> my direct reports meet with me periodically, and we have
> conversations about things they are struggling with. These conversations
> sometimes result in a mutual agreement to pursue some course of action,
> and attempt to learn from the consequences. We call these responsible
> experiments, and we track them like little projects. Later, we try to
> reach agreement on what we have learned if anything, and frequently we
> share the learnings with others.
> Is this evaluation, judgement, and feedback? I guess so. I think of it
> as applying the scientific method to 'life'. It's actually fun, and it is
> a success as long as people are willing to think, analyze, learn, and try.
I really liked your "responsible experiments" concept and the regular
discussions in which they are formulated. I would think that the
willingness of people to "think, analyze, learn, and try" is a big factor,
though, and I would also guess that you have created a relationship with
your supervisees in which they feel comfortable to explore and expose

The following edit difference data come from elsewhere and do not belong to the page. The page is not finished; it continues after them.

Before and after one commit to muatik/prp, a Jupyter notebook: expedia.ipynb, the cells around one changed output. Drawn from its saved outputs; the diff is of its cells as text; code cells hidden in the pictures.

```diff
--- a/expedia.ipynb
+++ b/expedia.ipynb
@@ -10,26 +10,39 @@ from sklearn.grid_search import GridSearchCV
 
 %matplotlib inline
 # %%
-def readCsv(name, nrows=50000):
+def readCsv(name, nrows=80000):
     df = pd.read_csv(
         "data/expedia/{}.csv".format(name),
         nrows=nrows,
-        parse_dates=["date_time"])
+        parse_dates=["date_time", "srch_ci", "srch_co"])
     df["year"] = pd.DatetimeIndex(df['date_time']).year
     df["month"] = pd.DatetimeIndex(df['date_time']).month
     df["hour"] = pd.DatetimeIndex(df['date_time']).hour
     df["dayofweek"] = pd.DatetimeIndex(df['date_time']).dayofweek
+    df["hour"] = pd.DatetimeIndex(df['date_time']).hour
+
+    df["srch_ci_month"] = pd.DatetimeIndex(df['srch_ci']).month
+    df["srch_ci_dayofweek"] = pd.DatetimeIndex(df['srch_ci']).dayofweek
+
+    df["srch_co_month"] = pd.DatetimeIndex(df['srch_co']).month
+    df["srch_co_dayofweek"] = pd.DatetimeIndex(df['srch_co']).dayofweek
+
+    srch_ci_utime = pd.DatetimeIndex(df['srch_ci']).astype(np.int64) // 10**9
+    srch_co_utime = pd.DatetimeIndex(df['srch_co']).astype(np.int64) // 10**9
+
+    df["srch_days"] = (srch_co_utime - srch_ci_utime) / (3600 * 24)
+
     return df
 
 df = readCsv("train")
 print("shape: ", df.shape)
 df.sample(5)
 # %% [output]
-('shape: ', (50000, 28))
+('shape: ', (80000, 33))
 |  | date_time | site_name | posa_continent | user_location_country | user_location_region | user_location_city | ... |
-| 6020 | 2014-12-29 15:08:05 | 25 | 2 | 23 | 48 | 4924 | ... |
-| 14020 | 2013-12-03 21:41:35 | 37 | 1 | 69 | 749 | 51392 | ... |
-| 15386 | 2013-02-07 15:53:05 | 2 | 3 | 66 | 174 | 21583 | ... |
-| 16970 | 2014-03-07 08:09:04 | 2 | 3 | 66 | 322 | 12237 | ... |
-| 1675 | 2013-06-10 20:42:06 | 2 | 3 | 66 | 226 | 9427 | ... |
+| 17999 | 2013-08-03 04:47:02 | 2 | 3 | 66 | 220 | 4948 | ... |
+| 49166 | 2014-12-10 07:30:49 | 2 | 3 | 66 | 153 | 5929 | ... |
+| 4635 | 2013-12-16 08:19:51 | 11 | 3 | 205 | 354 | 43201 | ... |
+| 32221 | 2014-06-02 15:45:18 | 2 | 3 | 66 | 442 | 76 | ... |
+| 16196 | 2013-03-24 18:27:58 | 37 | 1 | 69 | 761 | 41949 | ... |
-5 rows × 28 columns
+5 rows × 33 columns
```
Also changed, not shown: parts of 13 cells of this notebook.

areas that they are not sure about.
I wonder if you might comment on how you established that relationship at
first, and how you address the issue with the individuals who lag behind
in their trust and their willingness to participate in the process.
Jeff Brooks <BrooksJeff@AOL.com>
Learning-org -- An Internet Dialog on Learning Organizations For info: <firstname.lastname@example.org> -or- <http://world.std.com/~lo/>